prairie dog

[′prer·ē ‚dȯg]
(vertebrate zoology)
The common name for three species of stout, fossorial rodents belonging to the genus Cynomys in the family Sciuridae; all have a short, flat tail, small ears, and short limbs terminating in long claws.

prairie dog

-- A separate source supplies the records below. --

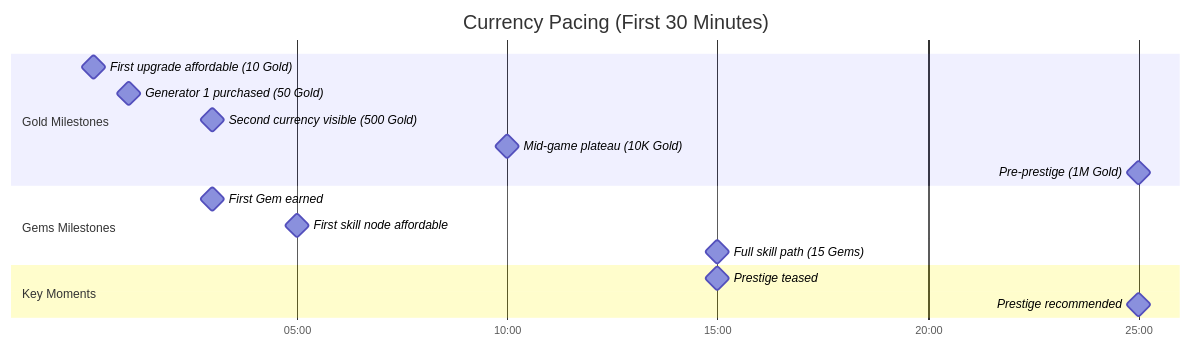
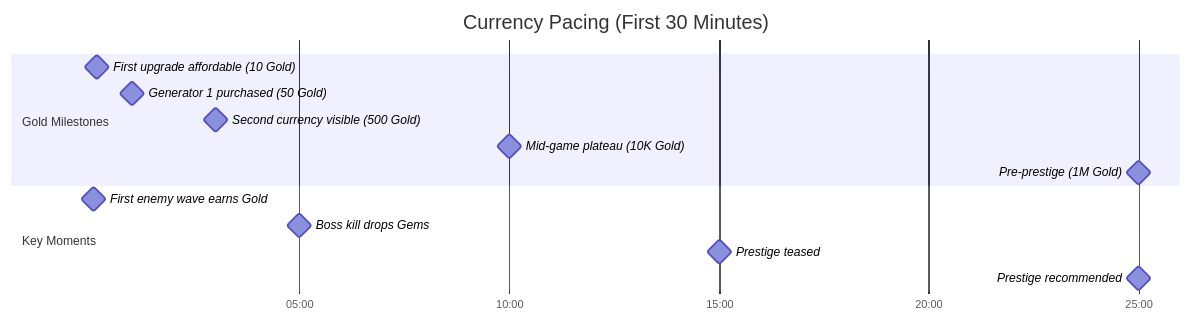
One commit to J-Gierend/gamePocGen changed the fourth of 5 diagrams in prompts/phase2-gdd/currencies.md. Above: the diagram before and after it, drawn with Mermaid. The commit also changed other lines of this file and 9 other files, not shown here.

````diff
--- a/prompts/phase2-gdd/currencies.md
+++ b/prompts/phase2-gdd/currencies.md
@@ -112,22 +122,19 @@
 ```mermaid
 gantt
     title Currency Pacing (First 30 Minutes)
     dateFormat mm:ss
     axisFormat %M:%S
 
     section Gold Milestones
     First upgrade affordable (10 Gold)     :milestone, 00:10, 0
     Generator 1 purchased (50 Gold)        :milestone, 01:00, 0
     Second currency visible (500 Gold)     :milestone, 03:00, 0
     Mid-game plateau (10K Gold)            :milestone, 10:00, 0
     Pre-prestige (1M Gold)                 :milestone, 25:00, 0
 
-    section Gems Milestones
-    First Gem earned                       :milestone, 03:00, 0
-    First skill node affordable            :milestone, 05:00, 0
-    Full skill path (15 Gems)              :milestone, 15:00, 0
-
     section Key Moments
+    First enemy wave earns Gold            :milestone, 00:05, 0
+    Boss kill drops Gems                   :milestone, 05:00, 0
     Prestige teased                        :milestone, 15:00, 0
     Prestige recommended                   :milestone, 25:00, 0
 ```
````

any of several gregarious sciurine rodents of the genus Cynomys, such as C. ludovicianus, that live in large complex burrows in the prairies of North America
References in periodicals archive ?
Researchers build a fence around old prairie-dog burrows and put the ferrets in when they are a couple of months old.
Additionally, they apply pesticides to the networks of burrows that make up prairie-dog towns.
Many other animals also depend on prairie-dog towns.
Clark gave a hint of the busy ecology of a prairie-dog town in his September 7, 1804, account of "a Village of Small a[n]imals that burrow in the [ground.
Once thought to number 5 billion, prairie-dog populations have declined by at least 98 percent since Lewis and Clark's day.
And the Blackfeet Indian tribe has returned nearly a hundred swift foxes to an existing prairie-dog colony on their Montana reservation--restoring a relationship first noted by Lewis: "There is a remarkable small fox which associate in large communities and burrow in the praries something like the small wolf .
Before and after the annual conference of the Outdoor Writers Association of America in South Dakota last June, members were treated to prairie-dog hunts by gun manufacturers.
So Torbit's team invited biologists from the prairie-dog states to Denver for a habitat-mapping session.
John's wife and four kids are all prairie-dog watchers too.
Perched on an observation tower near a prairie-dog colony, Slobodchikoff uses a powerful microphone, tape recorder, and video camera to capture prairie dog sights and sounds.